Why is there a Lennon Wall in Prague if Lennon never even visited?
The John Lennon Wall in Prague is a memorial to singer John Lennon; it’s been a home to messages of peace, free speech, and non-violent rebellion (as well as some Beatles lyrics) since the 1980’s. The surprising part – Lennon never even visited Prague!
While it was once just a regular wall, it was one of the few places in Prague where people could practice free speech under communism. Authorities often painted the wall white, but it would be filled up with free speech graffiti by the next day. People posting political slogans under communism came to be known as “Lennonists.”
What does Lennon have to do with Prague?
When John Lennon was murdered in 1980 he became a sort of hero to some of the young and his picture was painted on this wall, for whatever reason right here, along with graffiti defying the authorities. Back then the Czech people had few opportunities to express their feelings with their lack of freedom. By doing this, those young activists risked prison for what authorities called “subversive activities against the state”.
But the threat of prison couldn’t keep people from slipping there at night to scrawl graffiti first in the form of Beatles lyrics and odes to Lennon, then they came to paint their own feelings and dreams on what came to be known as the Lennon Wall.

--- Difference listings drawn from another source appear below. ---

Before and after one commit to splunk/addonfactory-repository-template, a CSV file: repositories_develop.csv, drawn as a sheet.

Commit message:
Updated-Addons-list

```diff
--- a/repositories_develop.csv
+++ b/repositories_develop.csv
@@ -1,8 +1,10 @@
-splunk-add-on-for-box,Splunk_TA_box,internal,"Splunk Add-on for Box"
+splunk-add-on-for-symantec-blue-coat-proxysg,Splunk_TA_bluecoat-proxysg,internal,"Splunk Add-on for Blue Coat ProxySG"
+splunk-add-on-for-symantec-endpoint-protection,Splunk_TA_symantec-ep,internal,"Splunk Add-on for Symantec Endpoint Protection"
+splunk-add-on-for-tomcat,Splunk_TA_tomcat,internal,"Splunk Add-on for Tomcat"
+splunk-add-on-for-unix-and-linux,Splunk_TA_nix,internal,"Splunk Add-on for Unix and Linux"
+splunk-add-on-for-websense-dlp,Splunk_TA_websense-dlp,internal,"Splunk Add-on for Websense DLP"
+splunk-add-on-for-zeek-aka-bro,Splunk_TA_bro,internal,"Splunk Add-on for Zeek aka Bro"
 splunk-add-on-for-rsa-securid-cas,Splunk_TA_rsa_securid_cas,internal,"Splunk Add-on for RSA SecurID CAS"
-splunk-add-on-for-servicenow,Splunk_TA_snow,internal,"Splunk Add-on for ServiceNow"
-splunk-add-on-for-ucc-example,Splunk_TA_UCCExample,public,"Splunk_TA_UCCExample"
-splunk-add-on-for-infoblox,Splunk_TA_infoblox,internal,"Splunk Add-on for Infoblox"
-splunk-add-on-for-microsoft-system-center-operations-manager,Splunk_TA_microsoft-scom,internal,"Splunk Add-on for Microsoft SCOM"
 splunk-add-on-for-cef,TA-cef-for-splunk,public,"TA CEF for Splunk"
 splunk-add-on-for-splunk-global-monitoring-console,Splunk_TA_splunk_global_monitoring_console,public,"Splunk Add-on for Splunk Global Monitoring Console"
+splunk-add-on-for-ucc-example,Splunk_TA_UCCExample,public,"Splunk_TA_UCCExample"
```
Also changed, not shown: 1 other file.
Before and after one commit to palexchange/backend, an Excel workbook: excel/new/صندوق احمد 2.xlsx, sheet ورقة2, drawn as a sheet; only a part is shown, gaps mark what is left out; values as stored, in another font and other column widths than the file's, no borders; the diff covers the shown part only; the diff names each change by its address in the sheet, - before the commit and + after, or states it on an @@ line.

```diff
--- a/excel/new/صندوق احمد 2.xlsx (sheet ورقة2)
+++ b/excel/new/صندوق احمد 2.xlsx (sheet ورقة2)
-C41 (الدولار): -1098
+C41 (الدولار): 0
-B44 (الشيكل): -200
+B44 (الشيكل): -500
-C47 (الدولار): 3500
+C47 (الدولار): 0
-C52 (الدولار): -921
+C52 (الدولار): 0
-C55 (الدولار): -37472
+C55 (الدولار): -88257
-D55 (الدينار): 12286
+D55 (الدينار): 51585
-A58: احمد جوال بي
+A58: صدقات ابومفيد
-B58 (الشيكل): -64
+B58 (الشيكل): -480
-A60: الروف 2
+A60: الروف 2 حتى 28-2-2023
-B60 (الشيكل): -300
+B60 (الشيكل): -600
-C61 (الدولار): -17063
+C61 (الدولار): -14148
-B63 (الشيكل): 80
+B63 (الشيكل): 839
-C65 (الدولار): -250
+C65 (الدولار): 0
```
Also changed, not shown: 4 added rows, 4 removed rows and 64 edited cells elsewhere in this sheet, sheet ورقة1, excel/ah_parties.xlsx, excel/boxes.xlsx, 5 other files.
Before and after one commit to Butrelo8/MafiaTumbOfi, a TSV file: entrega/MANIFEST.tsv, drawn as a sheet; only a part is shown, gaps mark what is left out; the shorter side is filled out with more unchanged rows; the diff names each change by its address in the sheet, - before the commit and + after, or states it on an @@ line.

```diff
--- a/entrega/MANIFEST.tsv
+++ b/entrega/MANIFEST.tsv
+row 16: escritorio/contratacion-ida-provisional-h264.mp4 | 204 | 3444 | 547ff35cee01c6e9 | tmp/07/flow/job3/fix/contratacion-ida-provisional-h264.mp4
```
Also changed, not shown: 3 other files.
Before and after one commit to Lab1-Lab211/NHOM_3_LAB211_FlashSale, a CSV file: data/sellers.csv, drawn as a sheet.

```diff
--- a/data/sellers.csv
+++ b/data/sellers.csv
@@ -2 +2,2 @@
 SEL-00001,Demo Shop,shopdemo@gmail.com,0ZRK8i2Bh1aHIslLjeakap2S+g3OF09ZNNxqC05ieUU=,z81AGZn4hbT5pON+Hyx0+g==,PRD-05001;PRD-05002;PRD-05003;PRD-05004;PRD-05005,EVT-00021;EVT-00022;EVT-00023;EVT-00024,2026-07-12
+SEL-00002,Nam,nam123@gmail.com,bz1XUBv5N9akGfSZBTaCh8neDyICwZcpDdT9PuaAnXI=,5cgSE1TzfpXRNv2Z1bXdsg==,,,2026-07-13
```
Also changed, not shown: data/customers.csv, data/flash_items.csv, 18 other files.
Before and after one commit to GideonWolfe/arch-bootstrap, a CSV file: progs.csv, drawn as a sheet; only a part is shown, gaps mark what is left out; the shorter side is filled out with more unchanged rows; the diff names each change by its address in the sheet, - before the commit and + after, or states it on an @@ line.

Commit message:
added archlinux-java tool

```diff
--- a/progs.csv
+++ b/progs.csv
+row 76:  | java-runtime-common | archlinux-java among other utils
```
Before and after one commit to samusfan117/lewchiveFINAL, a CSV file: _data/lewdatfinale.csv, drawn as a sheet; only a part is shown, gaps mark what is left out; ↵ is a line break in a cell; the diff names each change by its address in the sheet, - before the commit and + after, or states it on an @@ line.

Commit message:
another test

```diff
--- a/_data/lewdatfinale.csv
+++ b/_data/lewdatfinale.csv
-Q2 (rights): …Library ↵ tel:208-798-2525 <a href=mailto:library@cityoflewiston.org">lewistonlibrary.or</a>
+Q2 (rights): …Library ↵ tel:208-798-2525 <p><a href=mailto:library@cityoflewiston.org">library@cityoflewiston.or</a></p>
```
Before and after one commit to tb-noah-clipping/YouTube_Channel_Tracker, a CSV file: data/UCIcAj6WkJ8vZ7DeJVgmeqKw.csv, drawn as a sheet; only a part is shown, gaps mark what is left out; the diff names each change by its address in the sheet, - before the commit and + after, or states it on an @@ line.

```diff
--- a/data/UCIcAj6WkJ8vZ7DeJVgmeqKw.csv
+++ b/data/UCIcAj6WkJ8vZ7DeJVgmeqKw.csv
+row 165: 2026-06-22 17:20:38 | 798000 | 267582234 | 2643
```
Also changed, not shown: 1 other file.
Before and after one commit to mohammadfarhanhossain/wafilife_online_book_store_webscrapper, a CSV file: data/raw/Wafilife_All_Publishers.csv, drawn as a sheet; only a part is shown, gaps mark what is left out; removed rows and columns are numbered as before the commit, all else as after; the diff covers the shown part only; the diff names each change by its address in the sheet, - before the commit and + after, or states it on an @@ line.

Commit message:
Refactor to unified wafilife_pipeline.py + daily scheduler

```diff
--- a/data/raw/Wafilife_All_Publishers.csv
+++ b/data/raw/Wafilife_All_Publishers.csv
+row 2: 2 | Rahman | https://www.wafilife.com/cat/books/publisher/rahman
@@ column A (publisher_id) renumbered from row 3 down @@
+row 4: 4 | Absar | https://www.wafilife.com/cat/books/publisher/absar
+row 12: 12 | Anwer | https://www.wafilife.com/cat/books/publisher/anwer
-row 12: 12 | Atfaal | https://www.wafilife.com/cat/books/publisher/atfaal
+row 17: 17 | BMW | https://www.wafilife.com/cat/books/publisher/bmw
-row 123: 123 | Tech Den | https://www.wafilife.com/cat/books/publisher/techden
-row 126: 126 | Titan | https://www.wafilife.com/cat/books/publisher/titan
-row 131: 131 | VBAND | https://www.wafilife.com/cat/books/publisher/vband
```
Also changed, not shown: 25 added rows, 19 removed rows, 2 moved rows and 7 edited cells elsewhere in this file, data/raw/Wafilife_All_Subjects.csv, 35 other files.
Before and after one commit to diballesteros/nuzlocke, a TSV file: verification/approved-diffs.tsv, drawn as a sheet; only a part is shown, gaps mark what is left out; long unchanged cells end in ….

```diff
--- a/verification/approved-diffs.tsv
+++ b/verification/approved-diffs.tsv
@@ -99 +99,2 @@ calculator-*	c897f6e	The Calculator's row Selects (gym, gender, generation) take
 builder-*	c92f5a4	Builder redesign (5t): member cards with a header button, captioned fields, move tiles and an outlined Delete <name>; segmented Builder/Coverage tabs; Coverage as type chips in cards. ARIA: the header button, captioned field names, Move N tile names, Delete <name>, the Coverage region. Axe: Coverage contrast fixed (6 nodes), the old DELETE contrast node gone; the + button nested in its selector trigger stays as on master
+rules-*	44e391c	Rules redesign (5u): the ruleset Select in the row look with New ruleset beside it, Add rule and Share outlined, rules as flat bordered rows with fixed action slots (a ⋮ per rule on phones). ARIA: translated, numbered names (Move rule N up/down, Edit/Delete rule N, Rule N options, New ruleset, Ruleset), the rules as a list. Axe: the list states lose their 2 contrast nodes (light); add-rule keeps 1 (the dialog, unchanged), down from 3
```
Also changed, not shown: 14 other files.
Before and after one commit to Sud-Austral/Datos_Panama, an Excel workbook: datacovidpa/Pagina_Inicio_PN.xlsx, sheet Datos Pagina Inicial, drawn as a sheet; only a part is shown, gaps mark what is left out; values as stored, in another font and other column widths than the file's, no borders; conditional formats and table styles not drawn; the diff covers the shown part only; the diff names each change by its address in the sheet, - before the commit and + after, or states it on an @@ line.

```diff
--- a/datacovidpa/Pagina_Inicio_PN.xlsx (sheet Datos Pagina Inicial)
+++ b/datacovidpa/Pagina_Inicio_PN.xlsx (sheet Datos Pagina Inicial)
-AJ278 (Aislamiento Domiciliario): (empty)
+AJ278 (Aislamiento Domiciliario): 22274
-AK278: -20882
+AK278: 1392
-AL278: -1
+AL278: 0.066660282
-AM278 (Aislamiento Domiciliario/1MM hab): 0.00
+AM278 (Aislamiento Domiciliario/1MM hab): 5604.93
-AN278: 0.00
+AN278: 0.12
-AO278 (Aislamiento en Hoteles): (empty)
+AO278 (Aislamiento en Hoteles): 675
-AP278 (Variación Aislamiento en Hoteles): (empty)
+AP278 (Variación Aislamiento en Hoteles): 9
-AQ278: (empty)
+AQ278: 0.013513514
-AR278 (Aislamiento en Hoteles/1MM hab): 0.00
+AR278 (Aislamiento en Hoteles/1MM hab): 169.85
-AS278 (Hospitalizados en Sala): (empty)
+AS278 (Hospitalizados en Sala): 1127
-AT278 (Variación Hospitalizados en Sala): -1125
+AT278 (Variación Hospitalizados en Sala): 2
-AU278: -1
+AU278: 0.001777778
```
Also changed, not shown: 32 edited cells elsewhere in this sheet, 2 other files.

The Communist police tried repeatedly to whitewash over the portrait and messages of peace but they could never manage to keep the wall clean. On the second day it was again full of poems and flowers with paintings of Lennon. Even the installation of surveillance cameras and the posting of an overnight guard couldn’t stop the opinions from being expressed. [credit: Prague.net]